By Daniel Hunter

The UK manufacturing sector showed signs of stabilising at the start of the second quarter of 2013, as levels of production and new orders rose slightly after contracting in the prior two months.

At 49.8 in April, up further from February’s four- month low, the seasonally adjusted Markit/CIPS Purchasing Manager’s Index (PMI) signalled little change in overall operating conditions in the sector, following contractions in the prior two months.

Apart from the mild gain in new contracts, the modest recovery in production volumes also reflected efforts to clear backlogs of work. Output growth was centred on the consumer and investment goods sectors, although the rate of contraction at intermediate goods producers also eased.

Manufacturers benefited from a modest improvement in new export order inflows, which companies attributed to increased sales to clients in North America, the Middle East, Latin America and Australia. The level of new export work received rose for the first time in over a year and at the fastest pace since July 2011. However, demand from the euro area remained lacklustre.

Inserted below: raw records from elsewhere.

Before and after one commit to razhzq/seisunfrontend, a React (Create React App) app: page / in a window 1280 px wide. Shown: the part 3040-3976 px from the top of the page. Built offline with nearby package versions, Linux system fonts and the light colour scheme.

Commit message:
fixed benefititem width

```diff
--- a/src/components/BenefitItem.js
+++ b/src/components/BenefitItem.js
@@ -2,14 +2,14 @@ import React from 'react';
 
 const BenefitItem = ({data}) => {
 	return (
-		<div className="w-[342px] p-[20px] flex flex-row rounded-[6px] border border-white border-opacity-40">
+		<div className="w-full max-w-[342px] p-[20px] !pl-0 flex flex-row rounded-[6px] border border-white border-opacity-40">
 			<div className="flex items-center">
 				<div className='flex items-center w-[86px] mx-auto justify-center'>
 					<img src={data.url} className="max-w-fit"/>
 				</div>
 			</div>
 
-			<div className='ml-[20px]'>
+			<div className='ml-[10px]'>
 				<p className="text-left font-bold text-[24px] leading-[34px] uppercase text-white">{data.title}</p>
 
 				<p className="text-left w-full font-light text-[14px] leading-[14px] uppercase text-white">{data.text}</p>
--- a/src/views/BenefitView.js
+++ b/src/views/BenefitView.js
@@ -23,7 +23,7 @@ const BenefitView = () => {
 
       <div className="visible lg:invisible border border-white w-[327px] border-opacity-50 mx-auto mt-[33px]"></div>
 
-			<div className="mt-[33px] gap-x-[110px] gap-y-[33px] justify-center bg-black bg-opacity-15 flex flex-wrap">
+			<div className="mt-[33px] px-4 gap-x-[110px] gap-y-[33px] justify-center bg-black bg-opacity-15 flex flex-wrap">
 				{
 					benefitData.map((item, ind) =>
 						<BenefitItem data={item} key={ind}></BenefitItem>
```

After rising for seven successive months, April saw a slight decline in average purchase prices. Companies reported paying lower commodity and fuel prices. However, a number of firms continued to report higher costs for chemicals, food products and plastics. The ongoing weakness of sterling also contributed to increased import prices.

Average output charges rose further in April, taking the current sequence of increase to three-and-a- half years. There were reports of manufacturers acting to protect operating margins and pass on cost increases incurred earlier in the year. However, the rate of charge inflation eased to a five-month low, reflecting ongoing price competition in domestic and export markets.

Manufacturing job losses were recorded for the third straight month in April. A solid reduction in headcounts at intermediate goods producers more than offset higher employment in the consumer and investment goods sectors. However, the overall rate of job loss was only marginal and weaker than in the prior two months.

UK manufacturers maintained a cost cautious approach to purchasing and stock holding decisions during the latest survey month, with April data signalling further reductions to input buying volumes and holdings of both pre and post- production inventories. However, the rate of decline in purchasing activity eased sharply over the month.

“A march of the makers may be on its way following the first rise in export sales for a year with the Americas, Middle East and Australia making up for lacklustre demand in Europe giving the manufacturing sector something to savour," David Noble, Chief Executive Officer at the Chartered Institute of Purchasing & Supply said.

"The sector’s steady performance in April, which saw an increase in output, was supported by easing prices for fuel and commodities, which is welcome news. However, increased prices elsewhere and the weak currency are a reminder of the difficult economic conditions which remain.

"The consumer goods sector is leading the revival in response to overseas demand and an improved performance in the investment goods industry bodes well. Intermediate goods, the bellwether of the sector, continue to struggle, but even their outlook has improved. Across the board, firms have increased their output prices, signalling some confidence in the sector, as they look to recoup Q1 losses and protect their profit margins.

"We should not forget that the sector is not in rude health. A weak Q1 has led to continued job losses in April reminding us that the tough times will undoubtedly continue. Businesses remain cost cautious, but the latest figures are at least a chink of light in the tunnel.”